* _Exercise brief_: Each record should be given again exactly as it appears, with no image included.

Information shown below:

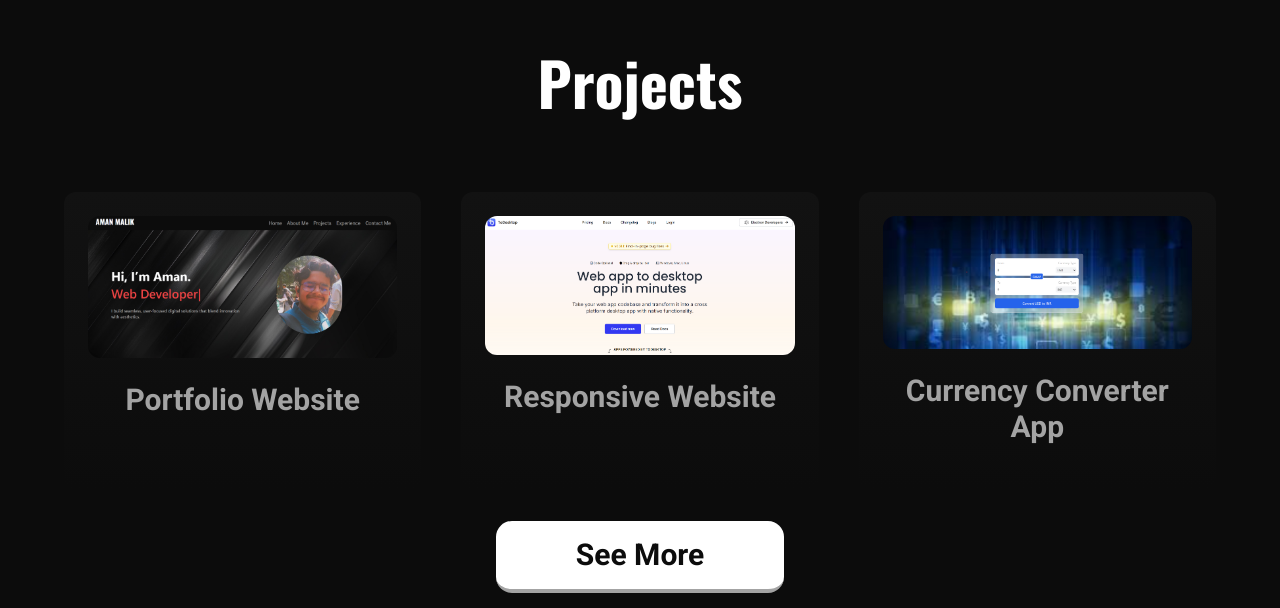
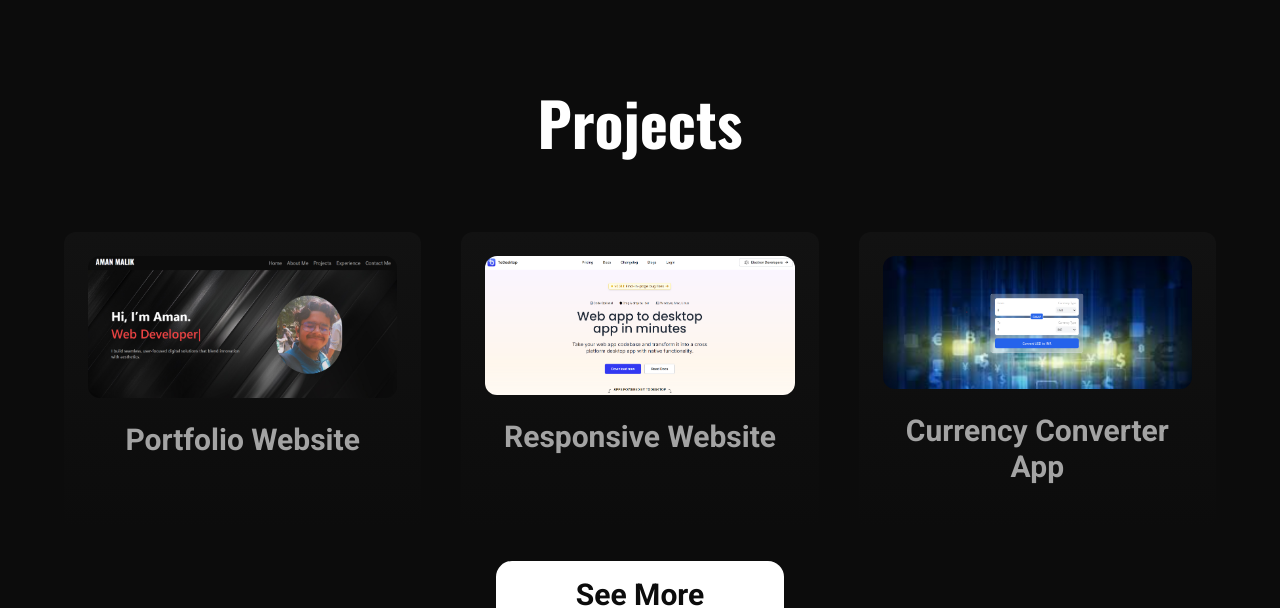
Before and after one commit to amanmalik1222223/protfolio-project, a React (Vite) app: page / in a window 1280 px wide. Shown: the part 1761-2369 px from the top of the page. Built offline with nearby package versions, Linux system fonts and the light colour scheme.

Commit message:
last commit before 2nd launch

```diff
--- a/index.html
+++ b/index.html
@@ -6,7 +6,7 @@
     <link href="https://fonts.googleapis.com/css2?family=Merriweather:wght@400;700&display=swap" rel="stylesheet">
     <link rel="stylesheet" href="https://fonts.googleapis.com/css2?family=Oswald:wght@400;700&family=Roboto:wght@400;700&family=Poppins:wght@400;700&display=swap">
     <meta name="viewport" content="width=device-width, initial-scale=1.0" />
-    <title>Vite + React</title>
+    <title>Aman</title>
   </head>
   <body class="bg-darkBlack">
     <div id="root"></div>
--- a/src/Components/Buttons/ProjectsButton.jsx
+++ b/src/Components/Buttons/ProjectsButton.jsx
@@ -2,11 +2,9 @@ import React, { Component } from 'react';
 
 class ProjectsButton extends Component {
     handleClick = () => {
-        const { link, onClick } = this.props;
+        const { link } = this.props;
         if (link) {
             window.location.href = link;
-        } else if (onClick) {
-            onClick();
         }
     };
 
--- a/src/Components/Projects/Project.jsx
+++ b/src/Components/Projects/Project.jsx
@@ -8,7 +8,7 @@ import ProjectsButton from '../Buttons/ProjectsButton';
 class Project extends Component {
     render() {
         return (
-            <div id='projects' className='h-auto w-full px-[5vw] pt-[15vh] pb-[20vh] bg-darkBlack'>
+            <div id='projects' className='h-auto w-full px-[5vw] py-[20vh] bg-darkBlack'>
                 {/* Heading */}
                 <div className='w-full text-center text-6xl text-white mb-20 font-oswald font-semibold'>
                     <h1 className=''>Projects</h1>
@@ -30,11 +30,12 @@ class Project extends Component {
                         heading="Currency Converter App"
                         url="https://currency-converter-zeta-lake.vercel.app/"
                     />
+
                 </div>
 
                 {/* Button */}
                 <div className='z-50 w-full text-center'>
-                    <ProjectsButton heading="See More" link="/projectmain" />
+                <ProjectsButton heading="See More" link="/projectmain" />
                 </div>
             </div>
         );
```
Also changed, not shown: src/App.jsx (+6 -4 lines).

End of Information shown.

* _Answer space_:
Before and after one commit to amanmalik1222223/protfolio-project, a React (Vite) app: page / in a window 1280 px wide. Shown: the part 1761-2369 px from the top of the page. Built offline with nearby package versions, Linux system fonts and the light colour scheme.

Commit message:
last commit before 2nd launch

```diff
--- a/index.html
+++ b/index.html
@@ -6,7 +6,7 @@
     <link href="https://fonts.googleapis.com/css2?family=Merriweather:wght@400;700&display=swap" rel="stylesheet">
     <link rel="stylesheet" href="https://fonts.googleapis.com/css2?family=Oswald:wght@400;700&family=Roboto:wght@400;700&family=Poppins:wght@400;700&display=swap">
     <meta name="viewport" content="width=device-width, initial-scale=1.0" />
-    <title>Vite + React</title>
+    <title>Aman</title>
   </head>
   <body class="bg-darkBlack">
     <div id="root"></div>
--- a/src/Components/Buttons/ProjectsButton.jsx
+++ b/src/Components/Buttons/ProjectsButton.jsx
@@ -2,11 +2,9 @@ import React, { Component } from 'react';
 
 class ProjectsButton extends Component {
     handleClick = () => {
-        const { link, onClick } = this.props;
+        const { link } = this.props;
         if (link) {
             window.location.href = link;
-        } else if (onClick) {
-            onClick();
         }
     };
 
--- a/src/Components/Projects/Project.jsx
+++ b/src/Components/Projects/Project.jsx
@@ -8,7 +8,7 @@ import ProjectsButton from '../Buttons/ProjectsButton';
 class Project extends Component {
     render() {
         return (
-            <div id='projects' className='h-auto w-full px-[5vw] pt-[15vh] pb-[20vh] bg-darkBlack'>
+            <div id='projects' className='h-auto w-full px-[5vw] py-[20vh] bg-darkBlack'>
                 {/* Heading */}
                 <div className='w-full text-center text-6xl text-white mb-20 font-oswald font-semibold'>
                     <h1 className=''>Projects</h1>
@@ -30,11 +30,12 @@ class Project extends Component {
                         heading="Currency Converter App"
                         url="https://currency-converter-zeta-lake.vercel.app/"
                     />
+
                 </div>
 
                 {/* Button */}
                 <div className='z-50 w-full text-center'>
-                    <ProjectsButton heading="See More" link="/projectmain" />
+                <ProjectsButton heading="See More" link="/projectmain" />
                 </div>
             </div>
         );
```
Also changed, not shown: src/App.jsx (+6 -4 lines).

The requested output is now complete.